## GIVEN ENTRIES
Segment Open

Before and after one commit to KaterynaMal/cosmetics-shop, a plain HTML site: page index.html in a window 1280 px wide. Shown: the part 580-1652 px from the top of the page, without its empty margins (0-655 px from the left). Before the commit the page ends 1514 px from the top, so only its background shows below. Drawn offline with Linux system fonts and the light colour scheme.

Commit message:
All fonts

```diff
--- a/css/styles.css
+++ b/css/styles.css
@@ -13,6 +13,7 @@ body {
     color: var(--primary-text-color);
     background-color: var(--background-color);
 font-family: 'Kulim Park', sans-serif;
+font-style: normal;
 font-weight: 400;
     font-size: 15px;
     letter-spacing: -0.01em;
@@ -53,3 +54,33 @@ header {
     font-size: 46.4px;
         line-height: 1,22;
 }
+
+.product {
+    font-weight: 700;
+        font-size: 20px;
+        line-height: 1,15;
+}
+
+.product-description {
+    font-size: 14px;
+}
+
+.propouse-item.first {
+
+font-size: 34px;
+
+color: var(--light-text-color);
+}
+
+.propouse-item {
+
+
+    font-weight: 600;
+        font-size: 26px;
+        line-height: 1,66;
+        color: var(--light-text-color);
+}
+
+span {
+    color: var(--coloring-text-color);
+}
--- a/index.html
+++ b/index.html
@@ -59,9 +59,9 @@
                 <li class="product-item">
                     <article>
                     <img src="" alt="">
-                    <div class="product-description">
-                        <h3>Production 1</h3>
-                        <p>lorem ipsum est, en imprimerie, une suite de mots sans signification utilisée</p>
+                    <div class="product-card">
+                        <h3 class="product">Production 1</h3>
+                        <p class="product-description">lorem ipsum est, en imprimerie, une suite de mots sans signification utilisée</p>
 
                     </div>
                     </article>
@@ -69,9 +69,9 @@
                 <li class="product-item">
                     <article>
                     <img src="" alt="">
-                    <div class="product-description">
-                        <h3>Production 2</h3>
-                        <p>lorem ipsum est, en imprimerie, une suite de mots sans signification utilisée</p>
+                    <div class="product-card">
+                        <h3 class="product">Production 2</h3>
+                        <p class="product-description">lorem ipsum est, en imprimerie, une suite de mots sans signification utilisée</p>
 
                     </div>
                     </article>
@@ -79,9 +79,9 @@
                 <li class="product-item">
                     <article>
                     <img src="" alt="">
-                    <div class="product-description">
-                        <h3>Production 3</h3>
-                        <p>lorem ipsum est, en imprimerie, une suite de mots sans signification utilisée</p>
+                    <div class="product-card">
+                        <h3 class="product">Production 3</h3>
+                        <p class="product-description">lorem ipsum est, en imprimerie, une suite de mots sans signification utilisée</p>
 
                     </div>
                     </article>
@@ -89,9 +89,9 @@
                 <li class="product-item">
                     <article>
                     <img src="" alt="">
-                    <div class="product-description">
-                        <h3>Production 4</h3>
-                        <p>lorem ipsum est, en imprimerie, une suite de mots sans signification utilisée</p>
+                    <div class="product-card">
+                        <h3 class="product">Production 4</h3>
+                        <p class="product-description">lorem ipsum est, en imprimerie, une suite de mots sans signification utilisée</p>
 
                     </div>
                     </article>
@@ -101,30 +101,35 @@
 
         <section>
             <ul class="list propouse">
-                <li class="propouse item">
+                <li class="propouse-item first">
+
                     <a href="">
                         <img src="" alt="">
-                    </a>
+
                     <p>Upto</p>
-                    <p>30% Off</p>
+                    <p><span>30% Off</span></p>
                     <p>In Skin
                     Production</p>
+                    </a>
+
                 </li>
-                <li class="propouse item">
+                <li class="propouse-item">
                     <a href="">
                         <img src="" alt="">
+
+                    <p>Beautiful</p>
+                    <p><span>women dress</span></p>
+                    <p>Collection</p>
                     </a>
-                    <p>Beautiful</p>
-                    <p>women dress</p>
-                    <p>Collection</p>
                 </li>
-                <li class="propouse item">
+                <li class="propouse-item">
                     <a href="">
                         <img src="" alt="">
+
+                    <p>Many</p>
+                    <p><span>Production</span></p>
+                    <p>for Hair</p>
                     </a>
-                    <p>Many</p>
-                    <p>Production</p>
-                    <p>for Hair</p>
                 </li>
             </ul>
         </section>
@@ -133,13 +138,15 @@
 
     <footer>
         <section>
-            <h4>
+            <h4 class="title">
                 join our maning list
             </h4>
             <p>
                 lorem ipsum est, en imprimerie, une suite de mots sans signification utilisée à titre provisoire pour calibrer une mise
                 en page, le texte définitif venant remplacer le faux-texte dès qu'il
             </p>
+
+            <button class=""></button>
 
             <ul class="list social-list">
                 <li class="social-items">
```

Segment Closed

## EXERCISE
Word for word, repeat each line of the listing.

## EXERCISE OUTPUT
Before and after one commit to KaterynaMal/cosmetics-shop, a plain HTML site: page index.html in a window 1280 px wide. Shown: the part 580-1652 px from the top of the page, without its empty margins (0-655 px from the left). Before the commit the page ends 1514 px from the top, so only its background shows below. Drawn offline with Linux system fonts and the light colour scheme.

Commit message:
All fonts

```diff
--- a/css/styles.css
+++ b/css/styles.css
@@ -13,6 +13,7 @@ body {
     color: var(--primary-text-color);
     background-color: var(--background-color);
 font-family: 'Kulim Park', sans-serif;
+font-style: normal;
 font-weight: 400;
     font-size: 15px;
     letter-spacing: -0.01em;
@@ -53,3 +54,33 @@ header {
     font-size: 46.4px;
         line-height: 1,22;
 }
+
+.product {
+    font-weight: 700;
+        font-size: 20px;
+        line-height: 1,15;
+}
+
+.product-description {
+    font-size: 14px;
+}
+
+.propouse-item.first {
+
+font-size: 34px;
+
+color: var(--light-text-color);
+}
+
+.propouse-item {
+
+
+    font-weight: 600;
+        font-size: 26px;
+        line-height: 1,66;
+        color: var(--light-text-color);
+}
+
+span {
+    color: var(--coloring-text-color);
+}
--- a/index.html
+++ b/index.html
@@ -59,9 +59,9 @@
                 <li class="product-item">
                     <article>
                     <img src="" alt="">
-                    <div class="product-description">
-                        <h3>Production 1</h3>
-                        <p>lorem ipsum est, en imprimerie, une suite de mots sans signification utilisée</p>
+                    <div class="product-card">
+                        <h3 class="product">Production 1</h3>
+                        <p class="product-description">lorem ipsum est, en imprimerie, une suite de mots sans signification utilisée</p>
 
                     </div>
                     </article>
@@ -69,9 +69,9 @@
                 <li class="product-item">
                     <article>
                     <img src="" alt="">
-                    <div class="product-description">
-                        <h3>Production 2</h3>
-                        <p>lorem ipsum est, en imprimerie, une suite de mots sans signification utilisée</p>
+                    <div class="product-card">
+                        <h3 class="product">Production 2</h3>
+                        <p class="product-description">lorem ipsum est, en imprimerie, une suite de mots sans signification utilisée</p>
 
                     </div>
                     </article>
@@ -79,9 +79,9 @@
                 <li class="product-item">
                     <article>
                     <img src="" alt="">
-                    <div class="product-description">
-                        <h3>Production 3</h3>
-                        <p>lorem ipsum est, en imprimerie, une suite de mots sans signification utilisée</p>
+                    <div class="product-card">
+                        <h3 class="product">Production 3</h3>
+                        <p class="product-description">lorem ipsum est, en imprimerie, une suite de mots sans signification utilisée</p>
 
                     </div>
                     </article>
@@ -89,9 +89,9 @@
                 <li class="product-item">
                     <article>
                     <img src="" alt="">
-                    <div class="product-description">
-                        <h3>Production 4</h3>
-                        <p>lorem ipsum est, en imprimerie, une suite de mots sans signification utilisée</p>
+                    <div class="product-card">
+                        <h3 class="product">Production 4</h3>
+                        <p class="product-description">lorem ipsum est, en imprimerie, une suite de mots sans signification utilisée</p>
 
                     </div>
                     </article>
@@ -101,30 +101,35 @@
 
         <section>
             <ul class="list propouse">
-                <li class="propouse item">
+                <li class="propouse-item first">
+
                     <a href="">
                         <img src="" alt="">
-                    </a>
+
                     <p>Upto</p>
-                    <p>30% Off</p>
+                    <p><span>30% Off</span></p>
                     <p>In Skin
                     Production</p>
+                    </a>
+
                 </li>
-                <li class="propouse item">
+                <li class="propouse-item">
                     <a href="">
                         <img src="" alt="">
+
+                    <p>Beautiful</p>
+                    <p><span>women dress</span></p>
+                    <p>Collection</p>
                     </a>
-                    <p>Beautiful</p>
-                    <p>women dress</p>
-                    <p>Collection</p>
                 </li>
-                <li class="propouse item">
+                <li class="propouse-item">
                     <a href="">
                         <img src="" alt="">
+
+                    <p>Many</p>
+                    <p><span>Production</span></p>
+                    <p>for Hair</p>
                     </a>
-                    <p>Many</p>
-                    <p>Production</p>
-                    <p>for Hair</p>
                 </li>
             </ul>
         </section>
@@ -133,13 +138,15 @@
 
     <footer>
         <section>
-            <h4>
+            <h4 class="title">
                 join our maning list
             </h4>
             <p>
                 lorem ipsum est, en imprimerie, une suite de mots sans signification utilisée à titre provisoire pour calibrer une mise
                 en page, le texte définitif venant remplacer le faux-texte dès qu'il
             </p>
+
+            <button class=""></button>
 
             <ul class="list social-list">
                 <li class="social-items">
```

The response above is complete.